Search the entries for the word "unchanged" and return every line where it is found.

+++ Extracted data

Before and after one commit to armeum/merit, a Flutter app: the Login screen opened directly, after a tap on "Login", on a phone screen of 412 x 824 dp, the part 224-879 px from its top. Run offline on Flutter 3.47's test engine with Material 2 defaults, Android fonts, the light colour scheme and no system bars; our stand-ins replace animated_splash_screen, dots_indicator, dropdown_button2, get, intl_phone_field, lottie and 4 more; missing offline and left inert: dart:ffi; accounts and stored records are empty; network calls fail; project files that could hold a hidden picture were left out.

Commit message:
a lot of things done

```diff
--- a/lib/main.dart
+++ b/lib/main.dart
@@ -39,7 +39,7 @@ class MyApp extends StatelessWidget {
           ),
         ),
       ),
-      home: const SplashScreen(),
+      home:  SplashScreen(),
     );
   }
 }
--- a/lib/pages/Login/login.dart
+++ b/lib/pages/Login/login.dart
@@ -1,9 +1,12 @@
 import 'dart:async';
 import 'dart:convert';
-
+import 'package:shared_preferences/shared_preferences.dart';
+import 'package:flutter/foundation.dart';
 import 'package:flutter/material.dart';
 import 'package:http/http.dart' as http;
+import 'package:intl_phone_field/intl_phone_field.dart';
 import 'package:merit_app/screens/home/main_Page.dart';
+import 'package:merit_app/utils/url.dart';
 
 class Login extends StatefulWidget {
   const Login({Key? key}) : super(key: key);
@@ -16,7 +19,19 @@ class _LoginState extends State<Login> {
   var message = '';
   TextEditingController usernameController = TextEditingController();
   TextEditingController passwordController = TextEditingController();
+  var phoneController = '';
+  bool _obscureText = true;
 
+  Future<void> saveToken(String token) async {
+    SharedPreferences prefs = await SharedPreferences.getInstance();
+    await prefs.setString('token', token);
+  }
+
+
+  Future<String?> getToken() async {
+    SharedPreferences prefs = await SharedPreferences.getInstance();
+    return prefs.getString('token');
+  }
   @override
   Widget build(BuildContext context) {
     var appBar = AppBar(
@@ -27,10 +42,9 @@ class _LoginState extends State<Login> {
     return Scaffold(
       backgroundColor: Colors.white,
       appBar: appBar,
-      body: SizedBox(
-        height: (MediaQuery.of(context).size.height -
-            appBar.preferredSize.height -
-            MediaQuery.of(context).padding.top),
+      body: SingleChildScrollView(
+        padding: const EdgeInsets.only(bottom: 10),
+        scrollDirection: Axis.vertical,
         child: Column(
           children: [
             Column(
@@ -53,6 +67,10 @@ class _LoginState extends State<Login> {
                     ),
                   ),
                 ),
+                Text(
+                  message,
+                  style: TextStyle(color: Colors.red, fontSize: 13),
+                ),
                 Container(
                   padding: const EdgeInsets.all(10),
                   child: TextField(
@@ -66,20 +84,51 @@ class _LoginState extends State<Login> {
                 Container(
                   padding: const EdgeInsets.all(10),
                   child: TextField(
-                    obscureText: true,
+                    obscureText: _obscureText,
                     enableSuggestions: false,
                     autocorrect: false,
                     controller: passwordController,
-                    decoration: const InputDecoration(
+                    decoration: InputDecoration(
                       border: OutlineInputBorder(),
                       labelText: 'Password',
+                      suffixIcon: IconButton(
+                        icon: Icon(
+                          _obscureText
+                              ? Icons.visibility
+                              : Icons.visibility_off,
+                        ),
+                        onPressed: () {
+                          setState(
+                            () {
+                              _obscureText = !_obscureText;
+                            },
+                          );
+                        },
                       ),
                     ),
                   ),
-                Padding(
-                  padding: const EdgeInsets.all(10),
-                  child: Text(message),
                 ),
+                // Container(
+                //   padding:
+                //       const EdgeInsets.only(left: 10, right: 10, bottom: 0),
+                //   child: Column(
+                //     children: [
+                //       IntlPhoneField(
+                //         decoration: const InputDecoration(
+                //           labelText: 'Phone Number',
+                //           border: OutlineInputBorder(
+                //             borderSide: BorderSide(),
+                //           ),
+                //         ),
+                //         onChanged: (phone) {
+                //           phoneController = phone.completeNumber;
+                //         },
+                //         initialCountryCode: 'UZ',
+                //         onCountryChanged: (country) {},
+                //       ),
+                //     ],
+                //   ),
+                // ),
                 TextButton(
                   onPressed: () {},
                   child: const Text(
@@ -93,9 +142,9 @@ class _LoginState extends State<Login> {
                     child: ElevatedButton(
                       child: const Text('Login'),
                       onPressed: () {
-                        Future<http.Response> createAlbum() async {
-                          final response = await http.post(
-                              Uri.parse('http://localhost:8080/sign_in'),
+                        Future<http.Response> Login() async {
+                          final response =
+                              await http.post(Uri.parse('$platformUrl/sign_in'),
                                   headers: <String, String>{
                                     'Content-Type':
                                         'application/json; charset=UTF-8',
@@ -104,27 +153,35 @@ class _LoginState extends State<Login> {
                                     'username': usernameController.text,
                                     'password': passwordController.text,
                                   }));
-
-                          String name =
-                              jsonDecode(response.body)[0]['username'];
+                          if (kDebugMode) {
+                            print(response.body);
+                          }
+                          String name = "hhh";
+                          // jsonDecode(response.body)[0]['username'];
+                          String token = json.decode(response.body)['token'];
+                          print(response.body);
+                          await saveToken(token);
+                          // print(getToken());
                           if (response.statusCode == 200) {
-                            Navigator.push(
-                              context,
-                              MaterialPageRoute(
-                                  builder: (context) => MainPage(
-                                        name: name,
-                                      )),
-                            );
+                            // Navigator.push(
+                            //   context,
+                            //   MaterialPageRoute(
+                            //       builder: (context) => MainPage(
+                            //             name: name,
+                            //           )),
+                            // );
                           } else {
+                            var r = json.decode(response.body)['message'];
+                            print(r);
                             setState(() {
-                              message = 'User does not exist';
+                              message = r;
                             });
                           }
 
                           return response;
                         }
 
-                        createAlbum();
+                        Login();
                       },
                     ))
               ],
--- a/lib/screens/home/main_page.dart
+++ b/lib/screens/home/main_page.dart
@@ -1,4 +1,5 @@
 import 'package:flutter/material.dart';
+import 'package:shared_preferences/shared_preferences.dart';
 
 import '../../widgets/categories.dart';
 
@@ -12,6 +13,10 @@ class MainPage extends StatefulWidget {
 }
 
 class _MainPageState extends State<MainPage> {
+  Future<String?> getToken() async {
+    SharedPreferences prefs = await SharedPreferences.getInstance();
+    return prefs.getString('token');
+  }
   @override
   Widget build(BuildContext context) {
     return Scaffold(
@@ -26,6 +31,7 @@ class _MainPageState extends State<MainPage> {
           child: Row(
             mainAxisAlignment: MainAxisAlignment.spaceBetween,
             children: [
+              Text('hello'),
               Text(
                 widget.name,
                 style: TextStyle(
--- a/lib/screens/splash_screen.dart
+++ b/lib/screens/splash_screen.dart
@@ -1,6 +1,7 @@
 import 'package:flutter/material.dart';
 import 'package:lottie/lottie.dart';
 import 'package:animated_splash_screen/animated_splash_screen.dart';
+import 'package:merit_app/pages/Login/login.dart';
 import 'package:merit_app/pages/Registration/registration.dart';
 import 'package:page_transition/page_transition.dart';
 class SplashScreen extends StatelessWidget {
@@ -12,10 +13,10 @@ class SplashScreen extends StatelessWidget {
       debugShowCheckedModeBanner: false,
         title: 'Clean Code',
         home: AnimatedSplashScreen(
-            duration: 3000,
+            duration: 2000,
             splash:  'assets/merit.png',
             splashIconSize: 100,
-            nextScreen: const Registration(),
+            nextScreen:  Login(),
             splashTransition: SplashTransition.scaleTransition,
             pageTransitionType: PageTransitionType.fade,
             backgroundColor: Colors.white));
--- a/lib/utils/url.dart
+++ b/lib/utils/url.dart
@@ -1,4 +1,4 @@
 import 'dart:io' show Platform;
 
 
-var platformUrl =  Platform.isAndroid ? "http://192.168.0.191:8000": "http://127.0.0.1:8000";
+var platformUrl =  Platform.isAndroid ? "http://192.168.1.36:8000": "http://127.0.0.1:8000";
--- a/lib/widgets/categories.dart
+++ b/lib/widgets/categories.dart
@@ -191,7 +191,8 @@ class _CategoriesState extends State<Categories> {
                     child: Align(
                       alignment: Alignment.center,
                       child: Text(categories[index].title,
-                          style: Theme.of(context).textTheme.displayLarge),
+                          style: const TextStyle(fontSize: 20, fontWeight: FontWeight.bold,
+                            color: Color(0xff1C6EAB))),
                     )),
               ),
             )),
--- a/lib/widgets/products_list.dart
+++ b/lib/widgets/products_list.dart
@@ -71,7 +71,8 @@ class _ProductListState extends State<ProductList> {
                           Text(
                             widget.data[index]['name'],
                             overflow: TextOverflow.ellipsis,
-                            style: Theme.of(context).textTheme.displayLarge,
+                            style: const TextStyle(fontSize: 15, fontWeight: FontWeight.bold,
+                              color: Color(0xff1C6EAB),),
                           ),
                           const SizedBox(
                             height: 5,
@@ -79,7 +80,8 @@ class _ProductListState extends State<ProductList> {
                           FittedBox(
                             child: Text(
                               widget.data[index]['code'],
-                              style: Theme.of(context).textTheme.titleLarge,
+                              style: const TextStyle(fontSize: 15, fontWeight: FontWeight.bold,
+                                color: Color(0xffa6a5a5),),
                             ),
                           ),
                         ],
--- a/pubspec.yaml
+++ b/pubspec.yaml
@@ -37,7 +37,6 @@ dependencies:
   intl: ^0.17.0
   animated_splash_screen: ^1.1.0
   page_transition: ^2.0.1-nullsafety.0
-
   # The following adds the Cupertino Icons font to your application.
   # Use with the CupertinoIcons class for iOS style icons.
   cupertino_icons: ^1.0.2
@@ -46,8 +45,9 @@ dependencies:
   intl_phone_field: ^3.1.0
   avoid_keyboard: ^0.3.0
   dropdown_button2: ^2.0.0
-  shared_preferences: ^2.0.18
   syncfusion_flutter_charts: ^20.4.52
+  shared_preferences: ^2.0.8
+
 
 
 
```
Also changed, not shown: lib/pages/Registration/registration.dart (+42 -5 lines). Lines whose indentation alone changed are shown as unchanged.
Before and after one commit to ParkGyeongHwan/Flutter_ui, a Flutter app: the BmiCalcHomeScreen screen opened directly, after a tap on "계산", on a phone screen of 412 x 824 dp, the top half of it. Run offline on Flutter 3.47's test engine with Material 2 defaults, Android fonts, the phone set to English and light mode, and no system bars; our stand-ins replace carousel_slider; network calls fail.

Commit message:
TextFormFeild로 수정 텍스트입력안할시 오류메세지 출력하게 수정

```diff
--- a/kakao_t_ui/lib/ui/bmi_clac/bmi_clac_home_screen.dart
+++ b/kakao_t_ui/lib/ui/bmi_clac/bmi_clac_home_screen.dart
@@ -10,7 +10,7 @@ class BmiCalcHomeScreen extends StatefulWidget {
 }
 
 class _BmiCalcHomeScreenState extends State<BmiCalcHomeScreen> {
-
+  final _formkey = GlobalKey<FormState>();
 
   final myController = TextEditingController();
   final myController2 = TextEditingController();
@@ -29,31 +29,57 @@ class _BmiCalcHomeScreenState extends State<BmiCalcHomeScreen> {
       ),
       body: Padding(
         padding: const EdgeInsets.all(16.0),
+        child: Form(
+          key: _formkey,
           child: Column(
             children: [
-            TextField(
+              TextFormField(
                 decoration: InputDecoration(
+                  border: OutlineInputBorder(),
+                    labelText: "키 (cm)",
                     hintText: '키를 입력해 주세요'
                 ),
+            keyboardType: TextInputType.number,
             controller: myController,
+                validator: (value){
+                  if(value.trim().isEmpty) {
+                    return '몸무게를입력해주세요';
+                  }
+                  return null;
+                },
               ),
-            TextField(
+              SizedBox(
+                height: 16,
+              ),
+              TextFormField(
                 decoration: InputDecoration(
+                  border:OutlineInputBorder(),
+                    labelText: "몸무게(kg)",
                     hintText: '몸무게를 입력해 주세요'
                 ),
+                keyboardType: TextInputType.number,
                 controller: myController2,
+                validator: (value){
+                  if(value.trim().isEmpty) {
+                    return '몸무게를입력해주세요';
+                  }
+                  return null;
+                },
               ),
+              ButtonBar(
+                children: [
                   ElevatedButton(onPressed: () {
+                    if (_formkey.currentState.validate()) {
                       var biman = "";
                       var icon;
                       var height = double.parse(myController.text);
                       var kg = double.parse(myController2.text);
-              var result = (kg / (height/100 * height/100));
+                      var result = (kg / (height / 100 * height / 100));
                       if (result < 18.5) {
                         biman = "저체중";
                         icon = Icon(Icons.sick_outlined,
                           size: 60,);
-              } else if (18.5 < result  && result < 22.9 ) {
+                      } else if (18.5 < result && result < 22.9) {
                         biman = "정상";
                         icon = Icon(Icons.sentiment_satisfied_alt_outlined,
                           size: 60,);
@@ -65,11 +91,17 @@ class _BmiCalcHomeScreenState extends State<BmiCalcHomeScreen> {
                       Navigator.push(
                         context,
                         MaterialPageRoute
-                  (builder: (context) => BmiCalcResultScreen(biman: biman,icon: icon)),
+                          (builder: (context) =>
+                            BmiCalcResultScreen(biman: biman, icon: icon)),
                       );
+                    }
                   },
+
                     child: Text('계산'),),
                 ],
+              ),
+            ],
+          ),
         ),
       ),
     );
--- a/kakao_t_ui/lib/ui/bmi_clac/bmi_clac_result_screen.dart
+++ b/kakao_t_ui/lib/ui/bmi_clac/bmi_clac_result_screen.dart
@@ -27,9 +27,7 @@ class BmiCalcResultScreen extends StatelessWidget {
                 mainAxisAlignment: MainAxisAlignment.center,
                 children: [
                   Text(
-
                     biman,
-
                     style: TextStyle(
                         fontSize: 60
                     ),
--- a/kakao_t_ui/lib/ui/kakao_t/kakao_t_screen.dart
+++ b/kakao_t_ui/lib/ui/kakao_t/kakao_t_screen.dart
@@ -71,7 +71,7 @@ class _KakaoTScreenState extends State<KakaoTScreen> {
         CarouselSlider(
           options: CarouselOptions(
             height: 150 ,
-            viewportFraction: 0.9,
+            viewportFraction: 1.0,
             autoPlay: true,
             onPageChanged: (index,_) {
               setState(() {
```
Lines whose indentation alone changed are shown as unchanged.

++++++

(Output below):
Also changed, not shown: lib/pages/Registration/registration.dart (+42 -5 lines). Lines whose indentation alone changed are shown as unchanged.
Lines whose indentation alone changed are shown as unchanged.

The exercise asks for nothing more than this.